3. Katie Dekoster is the teacher genius behind Book Love.  Katie is a teacher AND school librarian.  Now folks, I could stop right here, and you'd have all you need to know.  Teachers are the heart and librarians are the soul!  And her blog is well written, thoughtful, and she chooses diverse titles to review and explore.

4. Casie at loves kid lit writes about a little bit of everything on her blog - reading, writing, funny little anecdotes on family.  I'm a big fan of her conversational snippets.  I like that she adds a personal touch to her blog.  I feel like she shows me who she is by what she writes, and I find myself clicking on her blog just to see what she's up to.

5. Laura's Life is exceptional!  It's loaded with reviews on Newbery award books dating back to 1922 and has a majority of the FUSE #8 Top 100 Children's Novels reviewed as well.  Laura's perspective is thoughtful and her blog is very well written.  She's funny too.  Oh, and did I mention Laura's in sixth grade.

Kudos to these wonderful blogs.

Blog you later!

Ali B.

Sunday, February 5, 2012

Debut Author Challenge ~ Glory Be

"Libraries are about books.  Books have no color.  And they don't care who reads them."  What a great quote!  These lines are spoken by title character Glory's father in response to a threat to close the public library by a racist busybody who is upset by the new policy to allow "coloreds" to apply for library cards.  Glory Be is the debut middle grades book by Augusta Scattergood, a former librarian and proud Mississippi girl, who wrote this fictional story based on her real-life experiences growing up in Mississippi during the Civil Rights Movement.

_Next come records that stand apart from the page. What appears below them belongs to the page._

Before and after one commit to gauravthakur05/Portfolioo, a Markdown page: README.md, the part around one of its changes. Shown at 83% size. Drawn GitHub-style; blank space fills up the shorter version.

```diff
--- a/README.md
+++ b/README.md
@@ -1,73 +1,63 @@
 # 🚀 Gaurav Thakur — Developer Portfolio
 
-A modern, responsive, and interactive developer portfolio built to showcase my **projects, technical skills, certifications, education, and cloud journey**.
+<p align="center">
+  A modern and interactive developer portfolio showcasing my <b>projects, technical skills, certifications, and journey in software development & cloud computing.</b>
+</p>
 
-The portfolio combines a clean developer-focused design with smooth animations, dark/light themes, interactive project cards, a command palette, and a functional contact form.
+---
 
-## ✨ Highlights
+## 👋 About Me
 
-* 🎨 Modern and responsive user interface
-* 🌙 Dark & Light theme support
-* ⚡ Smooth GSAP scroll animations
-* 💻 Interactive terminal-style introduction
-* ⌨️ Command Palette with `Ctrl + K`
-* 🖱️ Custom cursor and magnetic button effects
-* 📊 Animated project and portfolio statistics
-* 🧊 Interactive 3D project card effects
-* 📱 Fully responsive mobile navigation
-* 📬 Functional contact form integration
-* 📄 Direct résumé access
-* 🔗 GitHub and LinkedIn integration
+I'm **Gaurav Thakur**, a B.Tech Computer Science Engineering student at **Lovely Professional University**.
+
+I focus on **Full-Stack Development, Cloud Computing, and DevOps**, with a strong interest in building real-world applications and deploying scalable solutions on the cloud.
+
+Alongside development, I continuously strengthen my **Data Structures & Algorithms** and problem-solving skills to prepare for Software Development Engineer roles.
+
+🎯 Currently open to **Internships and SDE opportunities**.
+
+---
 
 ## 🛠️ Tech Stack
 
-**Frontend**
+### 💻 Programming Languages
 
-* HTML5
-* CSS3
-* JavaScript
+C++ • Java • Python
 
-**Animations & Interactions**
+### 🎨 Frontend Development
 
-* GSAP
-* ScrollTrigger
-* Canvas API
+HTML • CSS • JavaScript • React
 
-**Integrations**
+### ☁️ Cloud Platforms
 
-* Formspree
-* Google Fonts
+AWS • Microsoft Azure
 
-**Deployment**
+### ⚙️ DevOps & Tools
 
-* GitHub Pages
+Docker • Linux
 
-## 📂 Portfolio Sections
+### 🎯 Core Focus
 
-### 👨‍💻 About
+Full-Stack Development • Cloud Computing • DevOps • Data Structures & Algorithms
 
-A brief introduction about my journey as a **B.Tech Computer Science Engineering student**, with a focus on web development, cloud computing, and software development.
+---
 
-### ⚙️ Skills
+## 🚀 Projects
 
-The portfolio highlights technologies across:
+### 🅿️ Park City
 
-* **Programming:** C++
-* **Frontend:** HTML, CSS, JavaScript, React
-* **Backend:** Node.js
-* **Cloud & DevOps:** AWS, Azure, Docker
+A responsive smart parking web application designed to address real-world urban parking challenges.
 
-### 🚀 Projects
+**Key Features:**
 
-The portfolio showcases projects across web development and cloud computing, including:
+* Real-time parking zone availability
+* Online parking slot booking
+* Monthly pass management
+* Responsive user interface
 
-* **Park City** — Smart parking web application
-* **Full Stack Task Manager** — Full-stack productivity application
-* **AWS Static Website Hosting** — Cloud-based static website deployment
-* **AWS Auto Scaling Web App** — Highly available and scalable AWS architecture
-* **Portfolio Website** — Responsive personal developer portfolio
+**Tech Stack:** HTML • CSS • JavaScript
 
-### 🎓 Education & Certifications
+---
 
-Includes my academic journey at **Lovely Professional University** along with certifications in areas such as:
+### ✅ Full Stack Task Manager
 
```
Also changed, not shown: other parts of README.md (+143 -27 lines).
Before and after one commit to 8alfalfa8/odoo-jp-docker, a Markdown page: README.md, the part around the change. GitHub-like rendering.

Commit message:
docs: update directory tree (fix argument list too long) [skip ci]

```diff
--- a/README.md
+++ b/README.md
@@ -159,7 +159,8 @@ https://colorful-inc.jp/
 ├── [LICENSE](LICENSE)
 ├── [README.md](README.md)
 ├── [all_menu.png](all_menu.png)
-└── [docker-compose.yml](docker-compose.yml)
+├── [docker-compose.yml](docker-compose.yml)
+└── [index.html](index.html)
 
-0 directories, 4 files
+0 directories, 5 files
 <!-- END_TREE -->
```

Glory Be is the story of Gloriana Hemphill and the town of Hanging Moss, Mississippi during the turbulent first half of the 1960s.  It is summertime, just before Glory's twelfth birthday, and all Glory wants is to swim in the town's pool, hang out with her best friend, Frankie, and celebrate her birthday with a party on the Fourth of July.  It is what Glory has done every summer for years, but this summer is different.  There is unrest in the small town of Hanging Moss.  "Yankees" have come down from the north to make changes and champion the rights of African Americans, and Glory is torn between supporting the cause and wishing that things would go back to the way they used to be.

The two things that make this book so timeless, and I do think this is a story that will be read for generations, are the subject matter and the voice of Glory herself.  Scattergood's approach to writing about the Civil Rights Movement for kids is honest without revealing aspects that are better left for older readers.  And what can I say about Gloriana Hemphill?  She is literary perfection.  Scattergood creates a character in Glory that any girl can identify with.  She's smart, she's headstrong, and she tries to do the right thing, but sometimes all she wants is to be a kid.

This one belongs on your bookshelf.

Blog you later!

Ali B.